Cover Image: Falcon Squadron, Royal Tank Regiment on the scene following nerve agent attack (Picture: MOD)
The Army and Royal Air Force will support the clean-up operation in Salisbury, following the nerve agent attack in March.
Around 190 specialist military personnel from the Army and RAF will be supporting the operation to ensure the sites safe for public use.
The work is expected to take a number of months and is currently being overseen by DEFRA, based on expert advice from Defence Science and Technology Laboratory (DSTL), Public Health England, Department for Health and Social Care, Home Office, and Ministry of Defence (MoD).
The Department for the Environment and Rural Affairs (DEFRA) also said that a "very small amount" of the Novichok nerve agent was used in the suspected attack on former Russian spy Sergei Skripal and his daughter Yulia, with the substance delivered in a "liquid form".
Nine sites within the city still require some level of specialist cleaning, including The Maltings, the cemetery, Zizzi and the Ashley Wood compound.
But the level of contamination at the sites is still unclear.
"We either know there is contamination there (in the nine sites) or we think there is a probability we could find contamination there," DEFRA said.
DEFRA’s Chief Scientific Adviser Ian Boyd, who is chair of the decontamination science assurance group overseeing the work, said:
"Our approach is based on the best scientific evidence and advice to ensure decontamination is carried out in a thorough and careful way."
"Our number one priority is making these sites safe for the public, so they can be returned to use for the people of Salisbury."
"Thanks to detailed information gathered during the police’s investigation, and our scientific understanding of how the agent works and is spread, we have been able to categorise the likely level of contamination at each site and are drawing up tailored plans."
"Meticulous work is required and we expect it will be a number of months before all sites are fully reopened."

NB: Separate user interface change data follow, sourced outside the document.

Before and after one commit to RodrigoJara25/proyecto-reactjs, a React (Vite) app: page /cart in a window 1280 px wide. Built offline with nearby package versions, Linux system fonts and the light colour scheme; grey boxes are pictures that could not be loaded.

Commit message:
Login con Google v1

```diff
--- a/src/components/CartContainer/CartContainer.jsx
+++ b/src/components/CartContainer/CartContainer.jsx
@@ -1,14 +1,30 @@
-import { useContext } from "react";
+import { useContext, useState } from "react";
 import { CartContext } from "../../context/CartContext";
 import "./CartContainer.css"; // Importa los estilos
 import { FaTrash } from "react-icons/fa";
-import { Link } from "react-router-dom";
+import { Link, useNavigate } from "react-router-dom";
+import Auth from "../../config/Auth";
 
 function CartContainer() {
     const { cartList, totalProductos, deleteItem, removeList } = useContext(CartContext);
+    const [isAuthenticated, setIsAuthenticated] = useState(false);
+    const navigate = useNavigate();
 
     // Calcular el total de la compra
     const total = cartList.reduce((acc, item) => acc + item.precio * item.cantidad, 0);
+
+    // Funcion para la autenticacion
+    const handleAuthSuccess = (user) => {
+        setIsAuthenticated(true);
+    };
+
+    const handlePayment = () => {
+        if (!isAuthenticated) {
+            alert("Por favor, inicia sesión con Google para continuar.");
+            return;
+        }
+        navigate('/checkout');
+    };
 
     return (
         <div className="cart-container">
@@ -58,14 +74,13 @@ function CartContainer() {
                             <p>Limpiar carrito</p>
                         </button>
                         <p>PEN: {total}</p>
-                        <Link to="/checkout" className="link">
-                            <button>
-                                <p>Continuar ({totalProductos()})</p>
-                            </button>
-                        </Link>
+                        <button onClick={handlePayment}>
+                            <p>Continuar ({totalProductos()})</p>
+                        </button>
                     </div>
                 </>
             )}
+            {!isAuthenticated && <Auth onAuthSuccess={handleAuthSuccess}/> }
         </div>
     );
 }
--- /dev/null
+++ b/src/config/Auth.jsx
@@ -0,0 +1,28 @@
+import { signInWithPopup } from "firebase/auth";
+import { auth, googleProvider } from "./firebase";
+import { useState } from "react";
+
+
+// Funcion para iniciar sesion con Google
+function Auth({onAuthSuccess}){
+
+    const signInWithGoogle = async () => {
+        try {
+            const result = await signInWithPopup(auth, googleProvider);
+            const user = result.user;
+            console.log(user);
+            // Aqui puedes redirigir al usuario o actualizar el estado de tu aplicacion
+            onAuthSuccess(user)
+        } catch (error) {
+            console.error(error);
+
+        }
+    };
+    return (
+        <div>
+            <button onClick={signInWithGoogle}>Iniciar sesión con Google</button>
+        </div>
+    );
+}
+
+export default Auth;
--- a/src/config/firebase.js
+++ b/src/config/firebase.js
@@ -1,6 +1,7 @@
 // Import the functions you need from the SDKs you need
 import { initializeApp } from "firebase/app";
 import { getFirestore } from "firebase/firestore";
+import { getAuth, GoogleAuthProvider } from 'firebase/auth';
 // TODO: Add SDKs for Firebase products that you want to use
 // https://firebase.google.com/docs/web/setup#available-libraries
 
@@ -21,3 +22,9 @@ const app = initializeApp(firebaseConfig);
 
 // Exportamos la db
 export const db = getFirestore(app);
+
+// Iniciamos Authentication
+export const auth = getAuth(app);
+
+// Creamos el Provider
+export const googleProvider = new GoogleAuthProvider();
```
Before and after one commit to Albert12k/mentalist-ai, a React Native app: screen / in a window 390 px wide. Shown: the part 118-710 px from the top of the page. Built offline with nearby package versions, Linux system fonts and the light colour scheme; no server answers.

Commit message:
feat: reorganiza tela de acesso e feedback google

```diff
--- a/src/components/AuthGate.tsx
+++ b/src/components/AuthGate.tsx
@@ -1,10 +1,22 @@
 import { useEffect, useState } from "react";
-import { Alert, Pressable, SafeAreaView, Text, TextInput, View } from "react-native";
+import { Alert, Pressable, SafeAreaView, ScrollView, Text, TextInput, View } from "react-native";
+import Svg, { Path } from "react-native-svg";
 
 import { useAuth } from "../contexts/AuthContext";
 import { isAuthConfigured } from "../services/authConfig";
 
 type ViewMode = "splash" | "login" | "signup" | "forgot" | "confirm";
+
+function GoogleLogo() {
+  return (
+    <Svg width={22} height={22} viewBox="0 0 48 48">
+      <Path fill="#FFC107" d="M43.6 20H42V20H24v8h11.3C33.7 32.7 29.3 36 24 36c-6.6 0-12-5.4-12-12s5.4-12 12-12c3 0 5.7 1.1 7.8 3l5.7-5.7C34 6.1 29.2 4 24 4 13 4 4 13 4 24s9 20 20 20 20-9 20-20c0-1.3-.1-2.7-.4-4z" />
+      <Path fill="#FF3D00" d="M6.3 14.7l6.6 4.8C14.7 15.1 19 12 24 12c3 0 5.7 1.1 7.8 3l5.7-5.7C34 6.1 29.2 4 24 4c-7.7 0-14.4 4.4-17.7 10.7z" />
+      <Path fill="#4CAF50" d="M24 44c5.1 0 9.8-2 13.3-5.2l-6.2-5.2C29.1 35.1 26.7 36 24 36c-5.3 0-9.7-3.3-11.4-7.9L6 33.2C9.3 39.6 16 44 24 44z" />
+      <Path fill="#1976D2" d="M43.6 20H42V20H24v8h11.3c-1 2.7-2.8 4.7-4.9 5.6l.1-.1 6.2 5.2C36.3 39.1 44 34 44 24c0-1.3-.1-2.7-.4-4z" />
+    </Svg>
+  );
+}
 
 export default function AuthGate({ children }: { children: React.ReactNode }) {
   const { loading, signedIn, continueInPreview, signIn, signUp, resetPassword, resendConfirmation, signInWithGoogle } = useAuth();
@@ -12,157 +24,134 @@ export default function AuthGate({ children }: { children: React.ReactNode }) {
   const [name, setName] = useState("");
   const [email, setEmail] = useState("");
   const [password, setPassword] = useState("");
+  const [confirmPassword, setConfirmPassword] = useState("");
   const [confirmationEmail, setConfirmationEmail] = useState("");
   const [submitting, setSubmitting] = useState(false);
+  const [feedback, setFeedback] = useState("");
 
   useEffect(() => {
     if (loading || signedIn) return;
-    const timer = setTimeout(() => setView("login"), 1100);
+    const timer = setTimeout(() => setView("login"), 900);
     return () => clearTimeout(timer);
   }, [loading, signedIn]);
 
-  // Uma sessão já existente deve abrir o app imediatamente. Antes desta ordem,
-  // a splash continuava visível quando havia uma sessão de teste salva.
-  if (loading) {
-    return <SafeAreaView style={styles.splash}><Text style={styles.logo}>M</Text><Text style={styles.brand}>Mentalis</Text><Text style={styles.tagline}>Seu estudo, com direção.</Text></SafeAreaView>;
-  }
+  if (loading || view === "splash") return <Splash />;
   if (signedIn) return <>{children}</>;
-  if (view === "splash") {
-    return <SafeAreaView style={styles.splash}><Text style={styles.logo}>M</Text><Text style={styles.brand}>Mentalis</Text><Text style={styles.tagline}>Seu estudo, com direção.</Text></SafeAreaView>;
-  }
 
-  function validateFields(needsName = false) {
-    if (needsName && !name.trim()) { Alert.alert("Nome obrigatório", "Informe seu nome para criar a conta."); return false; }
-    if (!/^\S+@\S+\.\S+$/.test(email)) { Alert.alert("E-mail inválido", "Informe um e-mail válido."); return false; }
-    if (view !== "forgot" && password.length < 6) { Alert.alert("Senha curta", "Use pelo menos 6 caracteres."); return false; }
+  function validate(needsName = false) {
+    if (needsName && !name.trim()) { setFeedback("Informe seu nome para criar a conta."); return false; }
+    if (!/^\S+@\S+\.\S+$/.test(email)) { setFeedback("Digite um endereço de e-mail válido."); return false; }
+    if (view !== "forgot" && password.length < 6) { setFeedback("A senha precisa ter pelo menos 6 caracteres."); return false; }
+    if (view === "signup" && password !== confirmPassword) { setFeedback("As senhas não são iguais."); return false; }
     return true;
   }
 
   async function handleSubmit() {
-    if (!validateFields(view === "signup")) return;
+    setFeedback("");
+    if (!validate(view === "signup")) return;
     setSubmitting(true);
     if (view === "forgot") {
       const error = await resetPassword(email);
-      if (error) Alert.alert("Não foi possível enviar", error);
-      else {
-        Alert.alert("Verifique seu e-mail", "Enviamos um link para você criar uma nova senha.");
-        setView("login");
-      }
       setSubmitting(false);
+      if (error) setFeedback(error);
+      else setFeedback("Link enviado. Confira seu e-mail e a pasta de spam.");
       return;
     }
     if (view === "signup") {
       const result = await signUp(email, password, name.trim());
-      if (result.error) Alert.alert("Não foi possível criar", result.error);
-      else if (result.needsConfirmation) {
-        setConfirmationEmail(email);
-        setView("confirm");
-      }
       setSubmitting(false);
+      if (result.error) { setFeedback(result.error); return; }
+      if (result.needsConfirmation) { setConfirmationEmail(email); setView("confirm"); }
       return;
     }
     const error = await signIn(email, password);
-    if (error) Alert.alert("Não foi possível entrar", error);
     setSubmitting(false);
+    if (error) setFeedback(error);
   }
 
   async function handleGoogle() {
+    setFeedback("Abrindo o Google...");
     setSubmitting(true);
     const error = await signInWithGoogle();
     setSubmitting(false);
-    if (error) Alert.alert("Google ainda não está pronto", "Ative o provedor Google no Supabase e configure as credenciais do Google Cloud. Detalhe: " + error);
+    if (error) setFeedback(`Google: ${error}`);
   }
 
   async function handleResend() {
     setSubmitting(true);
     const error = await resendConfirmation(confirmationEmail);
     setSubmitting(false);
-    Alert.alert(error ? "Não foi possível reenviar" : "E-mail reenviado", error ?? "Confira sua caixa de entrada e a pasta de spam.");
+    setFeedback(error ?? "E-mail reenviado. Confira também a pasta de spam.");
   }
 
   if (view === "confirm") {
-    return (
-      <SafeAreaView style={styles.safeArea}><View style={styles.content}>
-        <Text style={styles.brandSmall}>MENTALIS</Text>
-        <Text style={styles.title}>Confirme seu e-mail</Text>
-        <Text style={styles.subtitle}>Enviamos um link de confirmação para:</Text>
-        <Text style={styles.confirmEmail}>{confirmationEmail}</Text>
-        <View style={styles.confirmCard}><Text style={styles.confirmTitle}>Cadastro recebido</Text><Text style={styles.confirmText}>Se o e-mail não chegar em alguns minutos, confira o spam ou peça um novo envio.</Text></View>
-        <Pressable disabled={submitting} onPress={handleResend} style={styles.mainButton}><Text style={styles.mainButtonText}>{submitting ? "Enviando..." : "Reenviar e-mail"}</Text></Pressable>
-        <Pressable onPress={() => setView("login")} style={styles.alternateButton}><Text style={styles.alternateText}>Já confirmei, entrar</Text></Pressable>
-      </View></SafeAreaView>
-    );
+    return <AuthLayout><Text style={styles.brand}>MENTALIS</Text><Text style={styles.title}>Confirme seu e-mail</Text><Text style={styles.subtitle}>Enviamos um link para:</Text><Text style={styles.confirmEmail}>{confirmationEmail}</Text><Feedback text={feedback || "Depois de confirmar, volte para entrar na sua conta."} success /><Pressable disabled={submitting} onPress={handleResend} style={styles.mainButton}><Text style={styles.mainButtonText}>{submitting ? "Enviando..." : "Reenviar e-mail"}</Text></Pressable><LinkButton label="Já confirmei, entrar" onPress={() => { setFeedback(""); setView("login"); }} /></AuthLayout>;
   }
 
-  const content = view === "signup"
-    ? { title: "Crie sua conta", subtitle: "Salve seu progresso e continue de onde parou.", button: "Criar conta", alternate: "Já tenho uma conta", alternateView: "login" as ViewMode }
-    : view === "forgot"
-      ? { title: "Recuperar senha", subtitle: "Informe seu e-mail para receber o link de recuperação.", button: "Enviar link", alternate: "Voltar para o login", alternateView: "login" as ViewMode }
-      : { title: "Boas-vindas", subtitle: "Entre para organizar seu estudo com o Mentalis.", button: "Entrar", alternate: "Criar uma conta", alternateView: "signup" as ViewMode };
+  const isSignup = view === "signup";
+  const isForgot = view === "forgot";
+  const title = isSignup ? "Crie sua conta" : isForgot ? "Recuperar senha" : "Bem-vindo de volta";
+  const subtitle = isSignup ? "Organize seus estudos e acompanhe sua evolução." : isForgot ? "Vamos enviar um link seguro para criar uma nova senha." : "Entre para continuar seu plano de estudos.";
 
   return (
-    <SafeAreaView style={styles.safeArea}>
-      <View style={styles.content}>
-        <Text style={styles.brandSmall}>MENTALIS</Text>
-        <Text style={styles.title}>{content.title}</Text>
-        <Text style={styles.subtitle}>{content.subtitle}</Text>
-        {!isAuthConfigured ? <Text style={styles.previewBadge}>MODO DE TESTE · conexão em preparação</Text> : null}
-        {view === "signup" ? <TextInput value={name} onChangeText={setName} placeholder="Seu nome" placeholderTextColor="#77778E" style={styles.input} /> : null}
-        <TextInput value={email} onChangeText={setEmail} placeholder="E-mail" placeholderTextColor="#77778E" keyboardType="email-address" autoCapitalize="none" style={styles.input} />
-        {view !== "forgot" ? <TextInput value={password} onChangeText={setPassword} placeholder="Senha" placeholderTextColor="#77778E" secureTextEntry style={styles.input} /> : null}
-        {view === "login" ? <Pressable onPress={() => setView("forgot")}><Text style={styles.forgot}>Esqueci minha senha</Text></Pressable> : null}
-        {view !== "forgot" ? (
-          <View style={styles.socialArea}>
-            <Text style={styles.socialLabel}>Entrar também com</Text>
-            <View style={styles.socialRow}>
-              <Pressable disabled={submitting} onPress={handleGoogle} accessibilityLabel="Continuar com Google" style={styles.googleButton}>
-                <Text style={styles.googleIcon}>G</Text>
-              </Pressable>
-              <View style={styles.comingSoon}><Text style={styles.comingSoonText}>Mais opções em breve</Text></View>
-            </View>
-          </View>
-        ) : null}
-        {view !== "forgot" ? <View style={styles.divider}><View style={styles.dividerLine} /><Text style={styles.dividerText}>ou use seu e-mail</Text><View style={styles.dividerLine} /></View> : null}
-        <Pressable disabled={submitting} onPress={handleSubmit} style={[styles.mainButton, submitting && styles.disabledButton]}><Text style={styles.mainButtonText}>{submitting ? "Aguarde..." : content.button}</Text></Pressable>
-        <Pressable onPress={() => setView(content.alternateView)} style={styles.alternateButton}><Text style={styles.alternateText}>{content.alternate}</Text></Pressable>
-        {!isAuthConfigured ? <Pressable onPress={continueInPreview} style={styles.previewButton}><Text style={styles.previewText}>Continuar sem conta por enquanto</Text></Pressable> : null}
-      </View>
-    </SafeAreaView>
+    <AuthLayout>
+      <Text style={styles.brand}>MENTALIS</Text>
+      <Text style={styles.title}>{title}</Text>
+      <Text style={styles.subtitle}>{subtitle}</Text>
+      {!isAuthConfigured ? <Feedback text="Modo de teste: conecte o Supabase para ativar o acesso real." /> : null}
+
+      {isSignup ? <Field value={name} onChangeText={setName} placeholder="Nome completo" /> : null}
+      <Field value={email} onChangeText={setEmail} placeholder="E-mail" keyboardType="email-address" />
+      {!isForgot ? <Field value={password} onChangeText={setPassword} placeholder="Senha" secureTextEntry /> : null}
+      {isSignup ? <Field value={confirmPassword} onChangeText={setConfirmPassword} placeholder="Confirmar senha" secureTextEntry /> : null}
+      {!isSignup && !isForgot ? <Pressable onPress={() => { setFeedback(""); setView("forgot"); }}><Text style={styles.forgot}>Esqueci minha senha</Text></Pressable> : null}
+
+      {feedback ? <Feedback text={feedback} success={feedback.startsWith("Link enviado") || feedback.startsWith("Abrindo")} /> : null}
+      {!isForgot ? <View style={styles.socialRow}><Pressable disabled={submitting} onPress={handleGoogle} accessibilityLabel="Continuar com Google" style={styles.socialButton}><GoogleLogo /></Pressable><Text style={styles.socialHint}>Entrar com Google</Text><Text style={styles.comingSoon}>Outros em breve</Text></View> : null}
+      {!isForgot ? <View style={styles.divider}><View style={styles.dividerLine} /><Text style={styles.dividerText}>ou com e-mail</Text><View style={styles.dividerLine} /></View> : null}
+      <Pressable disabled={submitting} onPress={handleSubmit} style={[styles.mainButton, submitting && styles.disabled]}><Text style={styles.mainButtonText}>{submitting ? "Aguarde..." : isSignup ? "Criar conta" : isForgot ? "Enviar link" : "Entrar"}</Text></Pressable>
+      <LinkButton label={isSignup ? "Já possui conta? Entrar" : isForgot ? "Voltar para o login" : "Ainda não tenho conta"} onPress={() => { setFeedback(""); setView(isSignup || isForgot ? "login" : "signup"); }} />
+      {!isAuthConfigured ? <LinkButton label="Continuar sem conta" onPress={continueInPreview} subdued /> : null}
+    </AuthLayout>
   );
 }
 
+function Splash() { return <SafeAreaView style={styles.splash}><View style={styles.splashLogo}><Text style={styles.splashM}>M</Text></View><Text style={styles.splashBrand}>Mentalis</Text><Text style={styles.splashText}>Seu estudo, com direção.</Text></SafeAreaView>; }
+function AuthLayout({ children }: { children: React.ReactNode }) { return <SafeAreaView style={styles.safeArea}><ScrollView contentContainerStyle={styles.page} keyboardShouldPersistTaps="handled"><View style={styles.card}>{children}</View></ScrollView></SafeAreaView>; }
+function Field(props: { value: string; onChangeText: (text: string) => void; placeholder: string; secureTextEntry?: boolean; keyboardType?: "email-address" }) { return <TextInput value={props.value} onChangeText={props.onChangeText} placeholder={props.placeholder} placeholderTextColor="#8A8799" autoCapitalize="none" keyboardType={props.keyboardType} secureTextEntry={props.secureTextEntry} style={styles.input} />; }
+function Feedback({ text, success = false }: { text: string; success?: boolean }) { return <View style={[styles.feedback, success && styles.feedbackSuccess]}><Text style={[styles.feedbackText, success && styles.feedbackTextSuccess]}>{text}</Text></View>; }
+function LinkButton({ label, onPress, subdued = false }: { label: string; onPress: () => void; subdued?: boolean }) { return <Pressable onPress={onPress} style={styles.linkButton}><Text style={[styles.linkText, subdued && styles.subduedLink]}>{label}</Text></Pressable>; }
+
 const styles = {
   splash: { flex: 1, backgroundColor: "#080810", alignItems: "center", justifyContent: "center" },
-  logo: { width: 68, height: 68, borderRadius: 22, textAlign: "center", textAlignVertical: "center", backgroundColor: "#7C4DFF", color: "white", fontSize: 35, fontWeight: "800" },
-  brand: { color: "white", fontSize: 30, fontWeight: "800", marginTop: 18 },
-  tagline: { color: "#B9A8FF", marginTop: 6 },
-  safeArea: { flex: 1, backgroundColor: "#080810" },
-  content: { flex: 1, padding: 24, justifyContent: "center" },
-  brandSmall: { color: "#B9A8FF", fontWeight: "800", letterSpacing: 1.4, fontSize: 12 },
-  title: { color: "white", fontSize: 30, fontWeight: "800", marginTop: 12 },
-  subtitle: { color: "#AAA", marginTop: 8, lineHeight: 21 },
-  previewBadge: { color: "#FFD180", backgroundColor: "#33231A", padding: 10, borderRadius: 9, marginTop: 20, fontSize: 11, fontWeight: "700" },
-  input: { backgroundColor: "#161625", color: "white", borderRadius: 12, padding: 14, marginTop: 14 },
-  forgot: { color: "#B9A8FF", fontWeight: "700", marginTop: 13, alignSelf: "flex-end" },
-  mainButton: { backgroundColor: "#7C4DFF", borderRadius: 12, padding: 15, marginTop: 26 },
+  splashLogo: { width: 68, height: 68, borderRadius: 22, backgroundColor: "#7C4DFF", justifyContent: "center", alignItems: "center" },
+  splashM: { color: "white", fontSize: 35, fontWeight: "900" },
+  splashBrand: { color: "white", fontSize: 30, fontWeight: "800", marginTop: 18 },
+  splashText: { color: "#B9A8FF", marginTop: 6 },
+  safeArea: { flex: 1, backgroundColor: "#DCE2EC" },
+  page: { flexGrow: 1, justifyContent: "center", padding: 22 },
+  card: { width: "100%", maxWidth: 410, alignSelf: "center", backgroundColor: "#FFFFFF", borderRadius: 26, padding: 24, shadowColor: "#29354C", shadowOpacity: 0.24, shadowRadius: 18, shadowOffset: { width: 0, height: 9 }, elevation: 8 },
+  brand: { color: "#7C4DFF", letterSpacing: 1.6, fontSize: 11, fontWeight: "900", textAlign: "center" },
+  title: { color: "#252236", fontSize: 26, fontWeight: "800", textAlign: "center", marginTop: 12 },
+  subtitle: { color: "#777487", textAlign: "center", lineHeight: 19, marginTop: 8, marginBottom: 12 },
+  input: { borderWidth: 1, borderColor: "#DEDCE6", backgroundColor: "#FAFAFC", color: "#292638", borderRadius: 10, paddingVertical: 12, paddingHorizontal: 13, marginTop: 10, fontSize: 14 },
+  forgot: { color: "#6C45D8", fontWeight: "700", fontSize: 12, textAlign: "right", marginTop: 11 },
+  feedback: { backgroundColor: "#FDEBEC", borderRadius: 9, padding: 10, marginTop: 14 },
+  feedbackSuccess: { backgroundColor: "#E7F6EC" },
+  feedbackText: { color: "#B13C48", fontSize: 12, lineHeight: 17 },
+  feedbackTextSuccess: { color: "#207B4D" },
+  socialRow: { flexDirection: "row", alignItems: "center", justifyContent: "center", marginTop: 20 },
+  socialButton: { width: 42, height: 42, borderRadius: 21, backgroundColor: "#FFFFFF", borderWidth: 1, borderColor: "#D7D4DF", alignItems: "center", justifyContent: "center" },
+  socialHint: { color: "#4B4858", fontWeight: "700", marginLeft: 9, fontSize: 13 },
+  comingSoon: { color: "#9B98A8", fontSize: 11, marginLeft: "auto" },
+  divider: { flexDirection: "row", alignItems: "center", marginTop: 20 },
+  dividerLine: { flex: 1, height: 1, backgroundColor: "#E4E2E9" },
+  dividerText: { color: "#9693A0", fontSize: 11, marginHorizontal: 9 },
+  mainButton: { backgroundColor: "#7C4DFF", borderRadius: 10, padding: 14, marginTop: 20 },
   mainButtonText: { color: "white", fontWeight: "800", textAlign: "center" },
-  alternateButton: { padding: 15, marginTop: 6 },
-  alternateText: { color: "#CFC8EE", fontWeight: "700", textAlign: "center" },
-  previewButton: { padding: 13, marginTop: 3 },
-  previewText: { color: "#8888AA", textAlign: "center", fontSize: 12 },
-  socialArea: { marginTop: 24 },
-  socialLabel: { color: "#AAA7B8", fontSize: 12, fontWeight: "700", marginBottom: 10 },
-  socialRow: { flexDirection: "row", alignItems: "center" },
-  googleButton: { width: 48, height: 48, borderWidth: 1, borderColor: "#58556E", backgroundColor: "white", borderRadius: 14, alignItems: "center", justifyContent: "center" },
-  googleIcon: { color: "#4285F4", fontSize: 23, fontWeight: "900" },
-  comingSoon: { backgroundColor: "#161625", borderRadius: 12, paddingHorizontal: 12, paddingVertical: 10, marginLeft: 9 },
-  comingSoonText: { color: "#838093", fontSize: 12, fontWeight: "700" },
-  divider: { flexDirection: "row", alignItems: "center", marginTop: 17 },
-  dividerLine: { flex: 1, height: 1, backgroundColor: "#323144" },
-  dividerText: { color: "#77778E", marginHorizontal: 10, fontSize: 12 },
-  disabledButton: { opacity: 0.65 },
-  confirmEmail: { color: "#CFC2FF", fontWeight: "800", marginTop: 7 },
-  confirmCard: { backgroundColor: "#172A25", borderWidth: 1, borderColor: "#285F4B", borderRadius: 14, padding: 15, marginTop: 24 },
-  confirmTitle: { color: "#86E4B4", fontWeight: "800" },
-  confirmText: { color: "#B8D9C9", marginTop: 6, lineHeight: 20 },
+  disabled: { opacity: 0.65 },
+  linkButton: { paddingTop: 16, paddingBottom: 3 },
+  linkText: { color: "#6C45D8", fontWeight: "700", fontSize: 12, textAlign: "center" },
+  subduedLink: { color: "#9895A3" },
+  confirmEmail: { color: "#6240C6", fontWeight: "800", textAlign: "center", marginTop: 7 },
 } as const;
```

Work has already begun on a small cordoned area of London Road Cemetery, which has now been reopened to the public - following extensive investigations and testing to establish that it was not contaminated.
Public Health England have reaffirmed that the risk to the general public is low.
Residents and visitors will see more activity in the city as the work gets underway.
In the coming days, current cordons around the most public sites will be replaced with secure fencing, backed by police patrols and security guards.
Baroness Jane Scott, the Leader of Wiltshire Council, said:
"We are pleased that work will be starting to decontaminate the sites affected by the shocking attack in our city."
"Working together with local and national agencies we are doing all we can to help Salisbury return to normal."
"Our main concern is to ensure that Salisbury is safe for residents, businesses and visitors and that the city can focus on the future, its recovery and that it will go from strength to strength."